at the store. They were never called and Gipson was never arrested. Gipson does assert in his affidavit that the store manager threatened to call a policeman in the store to arrest Gipson and his wife if he did not sign the release form. However, assuming for the purpose of this motion that this threat was made, this fact alone does not establish any police involvement with the case which would permit the court to make a finding that the Pathmark personnel were acting in concert with the police in a preconceived, customary manner.
Finally, Gipson argues that while the SGC personnel may have acted under a constitutional statute, they went beyond the scope of the statute by informing Gipson's supervisor of the detention. He asserts that it was this abuse of the statute which gives rise to a cause of action for damages under § 1983. In support of this argument, Gipson relies on Hollis v. Itawamba County Loans, 657 F.2d 746 (5th Cir.1981). The court finds this argument unavailing for two reasons. Firstly, as will be discussed, there was no constitutional deprivation as a result of SGC's actions. Secondly, Hollis concerns a situation in which abuse of a statutory procedure for replevin invoked state power. However, in the instant case, even if the SGC personnel acted beyond the scope of N.J.S.A. 2C:20-11, that alleged abuse is not sufficient to place the actions under color of state law. Cf. Weyandt, supra, (plaintiff allegedly was slapped, beaten, forcibly restrained and searched).

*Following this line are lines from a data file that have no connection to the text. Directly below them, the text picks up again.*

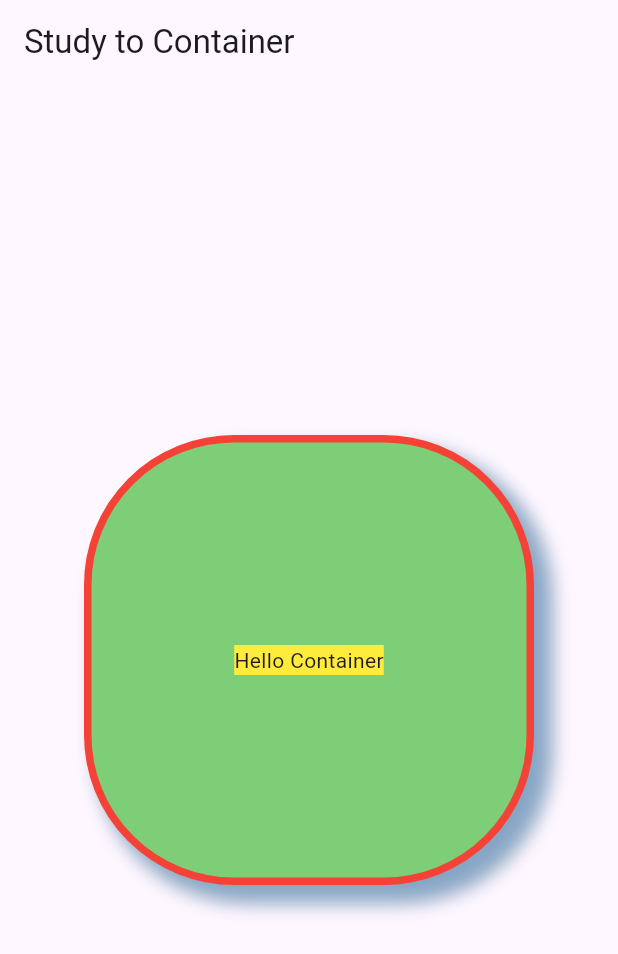
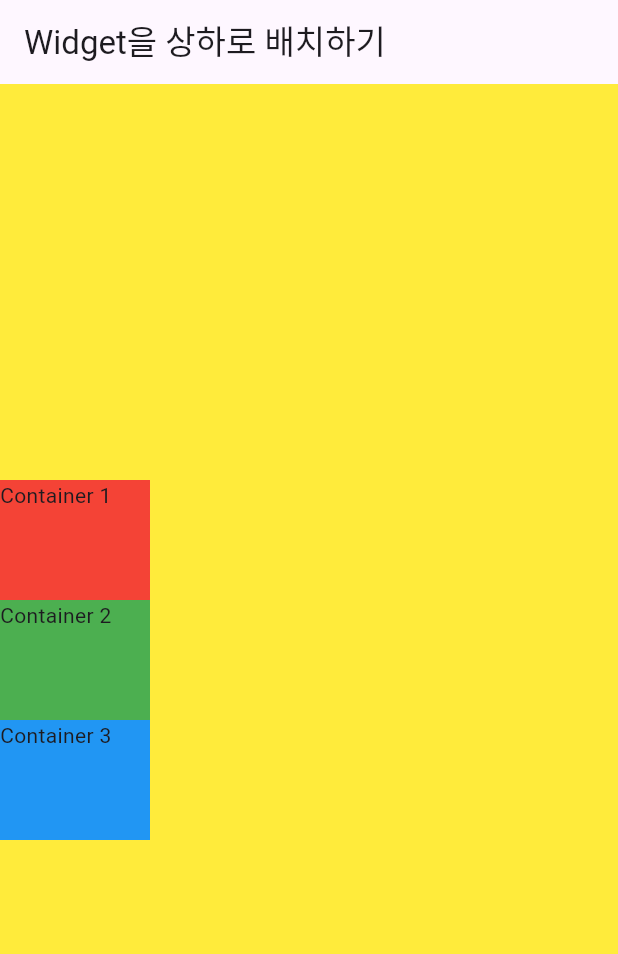
Before and after one commit to HiddenEvent/first_app, a Flutter app: the screen it shows after launch, on a phone screen of 412 x 824 dp. Shown: the top 954 px of the screen. Run offline on Flutter 3.47's test engine with Material 3 defaults, Android fonts, the phone set to English and light mode, and no system bars.

Commit message:
[Column 위젯] 수직 배치용 - 가운데 정렬 시 Center 위젯 작동 X, 아래 속성 사용 mainAxisAlignment: MainAxisAlignment.center, crossAxisAlignment: CrossAxisAlignment.start,

```diff
--- a/lib/main.dart
+++ b/lib/main.dart
@@ -5,44 +5,33 @@
     MaterialApp(
       home: Scaffold(
         appBar: AppBar(
-          title: Text('Study to Container'),
+          title: Text('Widget을 상하로 배치하기'),
         ),
-        body: CustomContainer(),
+        body: Body(),
       ),
     ),
   );
 }
 
-class CustomContainer extends StatelessWidget {
-  const CustomContainer({
+class Body extends StatelessWidget {
+  const Body({
     super.key,
   });
 
   @override
   Widget build(BuildContext context) {
-    return Center(
-      child: Container(
-        // width: double.infinity, // 좌우 꽉 차게
-        // height: double.infinity, // 상하 꽉 차게
-        width: 300,
-        height: 300,
-        // padding: EdgeInsets.fromLTRB(10, 12, 10, 12),
-        // margin: EdgeInsets.symmetric(vertical: 24, horizontal: 30),
-        decoration: BoxDecoration(
-          color: Color(0xFF7DCE76),
-          border: Border.all(color: Colors.red, width: 5, style: BorderStyle.solid),
-          borderRadius: BorderRadius.circular(100),
-          boxShadow: [
-            BoxShadow(color: Colors.black.withOpacity(0.3), offset: Offset(10, 10), blurRadius: 10, spreadRadius: 1),
-            BoxShadow(color: Colors.blue.withOpacity(0.3), offset: Offset(10, 10), blurRadius: 10, spreadRadius: 1),
-          ],
-        ),
-        child: Center(
-          child: Container(
-            color: Colors.yellow,
-            child: Text('Hello Container'),
-          ),
-        ),
+    return Container(
+      height: double.infinity,
+      width: double.infinity,
+      color: Colors.yellow,
+      child: Column(
+        mainAxisAlignment: MainAxisAlignment.center, // 상하 정렬
+        crossAxisAlignment: CrossAxisAlignment.start, // 좌우 정렬
+        children: [
+          Container(width: 100, height: 80, color: Colors.red, child: Text('Container 1')),
+          Container(width: 100, height: 80, color: Colors.green, child: Text('Container 2')),
+          Container(width: 100, height: 80, color: Colors.blue, child: Text('Container 3')),
+        ],
       ),
     );
   }
```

B. Constitutional Deprivation
Gipson asserts that he was deprived of his constitutional right to property when the actions of SGC led to the termination of his job. Property interests are not created by the federal constitution. They are created and defined by an independent source such as state law. Board of Regents v. Roth, 408 U.S. 564, 577, 92 S. Ct. 2701, 2709, 33 L. Ed. 2d 548 (1972). A property interest is more than a mere expectation. It is a "legitimate claim of entitlement" which is protected by the due process clause of the Fourteenth Amendment. Id.
Gipson cites Article I, Section I of the New Jersey Constitution and cases interpreting this section as guaranteeing his property interest in his job.
However, the court finds that this section of the New Jersey Constitution does not guarantee a person's expectation in holding a particular job. It is true that Carroll v. Local No. 269, International Brotherhood of Electrical Workers, 133 N.J.Eq. 144, 146, 31 A.2d 223 (1943) states in dicta that "the right to earn a livelihood is a property right which is guaranteed in our country by the Fifth and Fourteenth Amendments of the Federal Constitution, and by the State Constitution." (Citations omitted). In Peper v. Princeton University Board of Trustees, 77 N.J. 55, 77, 389 A.2d 465 (1978), the court states that in "New Jersey, the right to obtain gainful employment and to use the fruits of such labor to acquire property has traditionally been considered basic." However, these are very general statements of a protected right to earn a livelihood as opposed to providing a property interest in any one particular job.
In summary, the court finds that as a matter of law, SGC did not act under color of state law and did not violate Gipson's constitutional rights. Consequently, the court grants summary judgment to SGC on Gipson's claims under § 1983. However, since the plaintiffs also assert federal claims against SGC and Realty under § 301 of the LMRA, the court will not grant summary judgment or dismiss as to any other claims against SGC or Realty at this time.